Friday was the last episode of part 1, where Serena and her friends finally defeated Queen Beryl and the Mega-verse. The problem is, in the original series, the Sailor Scouts died (but later got reincarnated). To circumvent this potentially oh-so traumatizing event, the producers for the American version chopped up the two-episode final and made it into one. Sound familiar? Try Robotech. True, some children in Japan were "a bit concerned," and I thought it was clever of US SM to just say that the girls were "sucked into the Mega-verse." But they didn't stop there. What happened to Serena's despair and almost-suicidal determination after her friends and the prince she loved were gone? Cut. The emotional battle between Beryl's cynical, pessimistic-adult view on the evils of humanity and Serena's innocent trust and faith in the love within everyone? That was what was supposed to have wrapped up the major theme of the whole series!
Gone. In the original, Sailor Moon, in her last dying breath, wished that everyone could just return to their normal, happy lives; in US SM, she was only prattling on about the final battle and how she won. They had been portraying Serena as more of a ditz than she is - less sensitive and less reflective. But please, in the last episode?? Why do they avoid the emotional issues?! What is wrong with being emotional in anime??!! I'd noticed that dubbed anime tend to contain more unnecessary dialogue that don't exist in the original. It really ruins the tense, silent mood when someone just keeps explaining away how they're feeling. Anime, when well done, is supposed to convey that without words! Aargh! We should petition to the producers or something to stop doing that. When will the US learn how great anime is??
Anyway, what I'm trying to say is, I was a bit disappointed and miffed, but it's still a great series that will (hopefully) continue in part 2 on Monday.
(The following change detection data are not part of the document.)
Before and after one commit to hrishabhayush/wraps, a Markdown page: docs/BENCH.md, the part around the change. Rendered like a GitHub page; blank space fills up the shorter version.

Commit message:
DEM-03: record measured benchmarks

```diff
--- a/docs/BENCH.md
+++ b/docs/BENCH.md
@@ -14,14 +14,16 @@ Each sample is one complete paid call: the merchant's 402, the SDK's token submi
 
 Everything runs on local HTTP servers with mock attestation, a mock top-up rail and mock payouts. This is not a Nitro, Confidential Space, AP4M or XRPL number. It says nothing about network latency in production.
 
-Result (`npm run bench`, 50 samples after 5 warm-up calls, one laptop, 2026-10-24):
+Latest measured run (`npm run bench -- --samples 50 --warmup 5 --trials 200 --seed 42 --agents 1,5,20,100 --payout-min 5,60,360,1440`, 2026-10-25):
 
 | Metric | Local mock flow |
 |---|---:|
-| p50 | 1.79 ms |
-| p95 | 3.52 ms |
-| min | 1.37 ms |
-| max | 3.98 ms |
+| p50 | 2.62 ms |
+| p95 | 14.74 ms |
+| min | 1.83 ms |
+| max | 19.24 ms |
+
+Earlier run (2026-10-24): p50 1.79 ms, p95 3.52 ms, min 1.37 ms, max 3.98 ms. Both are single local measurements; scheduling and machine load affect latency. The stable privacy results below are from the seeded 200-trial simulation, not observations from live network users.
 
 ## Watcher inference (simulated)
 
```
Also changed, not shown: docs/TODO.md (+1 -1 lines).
So please check it out, so that maybe we can even petition to get the time slot changed, too! (I mean, not getting Voyager is bad enough!)